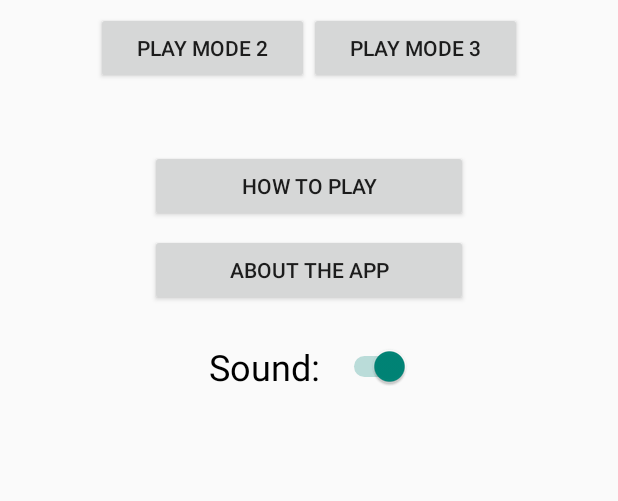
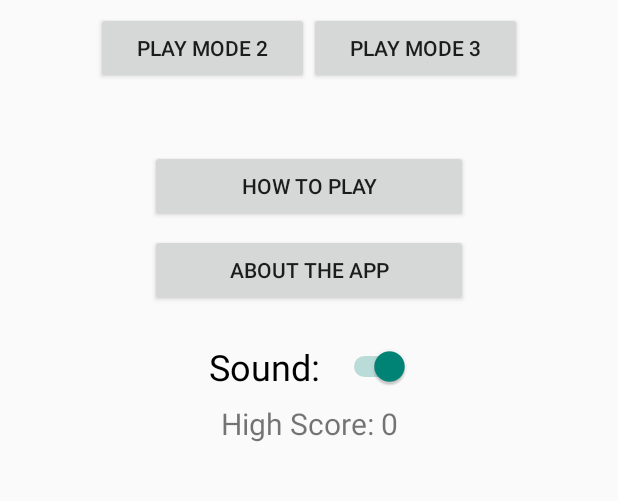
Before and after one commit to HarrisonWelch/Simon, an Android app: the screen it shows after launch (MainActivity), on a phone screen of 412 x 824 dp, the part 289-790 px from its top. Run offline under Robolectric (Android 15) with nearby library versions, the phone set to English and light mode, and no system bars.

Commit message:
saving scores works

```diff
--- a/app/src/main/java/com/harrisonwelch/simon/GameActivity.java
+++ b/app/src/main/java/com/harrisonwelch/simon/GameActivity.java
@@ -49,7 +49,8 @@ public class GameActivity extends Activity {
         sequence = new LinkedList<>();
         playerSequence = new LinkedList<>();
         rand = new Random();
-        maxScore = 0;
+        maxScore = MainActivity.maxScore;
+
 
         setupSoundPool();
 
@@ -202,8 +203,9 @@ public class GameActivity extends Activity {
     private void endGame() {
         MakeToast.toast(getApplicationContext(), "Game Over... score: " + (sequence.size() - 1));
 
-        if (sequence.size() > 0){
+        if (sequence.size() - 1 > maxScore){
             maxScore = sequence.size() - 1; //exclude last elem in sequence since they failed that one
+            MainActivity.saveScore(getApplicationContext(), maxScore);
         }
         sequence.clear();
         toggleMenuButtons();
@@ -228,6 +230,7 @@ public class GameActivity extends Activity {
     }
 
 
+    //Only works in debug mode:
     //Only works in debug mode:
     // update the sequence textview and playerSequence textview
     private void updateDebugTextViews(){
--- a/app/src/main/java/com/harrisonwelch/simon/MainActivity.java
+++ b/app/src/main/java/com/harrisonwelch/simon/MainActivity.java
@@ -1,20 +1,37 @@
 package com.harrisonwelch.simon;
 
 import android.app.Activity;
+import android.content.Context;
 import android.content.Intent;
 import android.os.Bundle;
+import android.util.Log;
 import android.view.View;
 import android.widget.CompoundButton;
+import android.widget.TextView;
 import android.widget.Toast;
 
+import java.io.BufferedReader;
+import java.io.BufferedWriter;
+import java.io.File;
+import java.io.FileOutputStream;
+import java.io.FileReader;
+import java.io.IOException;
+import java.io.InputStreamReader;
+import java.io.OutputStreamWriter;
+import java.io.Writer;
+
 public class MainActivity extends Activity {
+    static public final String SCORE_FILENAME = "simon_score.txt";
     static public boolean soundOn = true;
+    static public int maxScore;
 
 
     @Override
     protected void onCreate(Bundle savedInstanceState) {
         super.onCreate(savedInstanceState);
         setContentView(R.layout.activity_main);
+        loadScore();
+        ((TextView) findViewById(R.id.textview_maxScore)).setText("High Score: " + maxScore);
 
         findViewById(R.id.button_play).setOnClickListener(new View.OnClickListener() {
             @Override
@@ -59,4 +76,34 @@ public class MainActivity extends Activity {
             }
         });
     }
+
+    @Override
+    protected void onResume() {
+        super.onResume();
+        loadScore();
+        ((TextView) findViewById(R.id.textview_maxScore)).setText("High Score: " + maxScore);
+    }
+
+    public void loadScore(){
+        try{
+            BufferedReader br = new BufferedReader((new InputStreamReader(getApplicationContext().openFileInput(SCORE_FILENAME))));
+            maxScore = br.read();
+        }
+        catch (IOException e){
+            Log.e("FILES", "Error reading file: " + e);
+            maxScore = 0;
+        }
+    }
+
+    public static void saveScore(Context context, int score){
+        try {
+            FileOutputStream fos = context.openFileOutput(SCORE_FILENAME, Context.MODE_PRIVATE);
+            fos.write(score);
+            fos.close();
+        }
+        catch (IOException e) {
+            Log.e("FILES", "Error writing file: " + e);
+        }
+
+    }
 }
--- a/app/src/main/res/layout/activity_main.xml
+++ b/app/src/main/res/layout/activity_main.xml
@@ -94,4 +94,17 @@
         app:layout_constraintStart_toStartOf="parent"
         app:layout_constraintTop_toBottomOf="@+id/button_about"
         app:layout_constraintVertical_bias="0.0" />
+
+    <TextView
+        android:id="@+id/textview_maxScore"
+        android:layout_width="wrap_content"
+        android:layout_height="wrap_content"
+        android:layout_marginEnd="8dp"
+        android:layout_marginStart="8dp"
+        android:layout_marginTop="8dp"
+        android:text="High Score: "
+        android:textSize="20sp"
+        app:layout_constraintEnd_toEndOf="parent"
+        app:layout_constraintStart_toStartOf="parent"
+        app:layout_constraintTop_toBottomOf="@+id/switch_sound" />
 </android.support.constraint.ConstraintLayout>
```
---
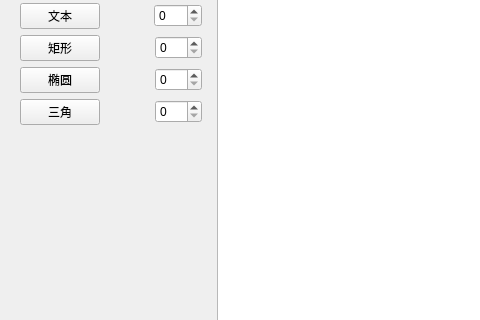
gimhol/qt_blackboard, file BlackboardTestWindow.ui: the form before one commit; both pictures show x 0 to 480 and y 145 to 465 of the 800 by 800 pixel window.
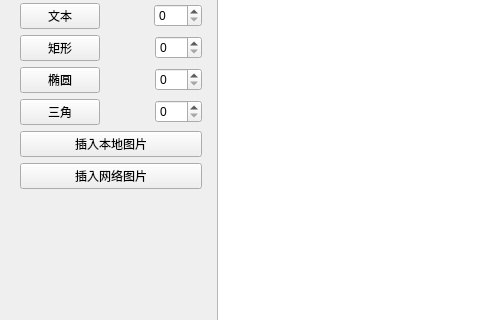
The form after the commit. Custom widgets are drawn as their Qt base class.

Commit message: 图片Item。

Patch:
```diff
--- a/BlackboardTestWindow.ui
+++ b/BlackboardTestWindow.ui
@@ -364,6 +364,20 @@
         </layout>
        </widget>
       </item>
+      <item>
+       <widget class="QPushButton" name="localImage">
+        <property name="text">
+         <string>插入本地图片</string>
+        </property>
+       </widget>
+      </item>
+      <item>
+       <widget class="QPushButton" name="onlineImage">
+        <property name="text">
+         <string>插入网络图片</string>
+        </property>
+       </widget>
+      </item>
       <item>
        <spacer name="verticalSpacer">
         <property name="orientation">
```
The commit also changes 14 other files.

> [ABOUT THIS TASK]:
Whenever a line of the records holds the string "void", pick it out and copy it.

> [FINISHED TASK]:
     private void endGame() {
     private void updateDebugTextViews(){
     protected void onCreate(Bundle savedInstanceState) {
+    protected void onResume() {
+    public void loadScore(){
+    public static void saveScore(Context context, int score){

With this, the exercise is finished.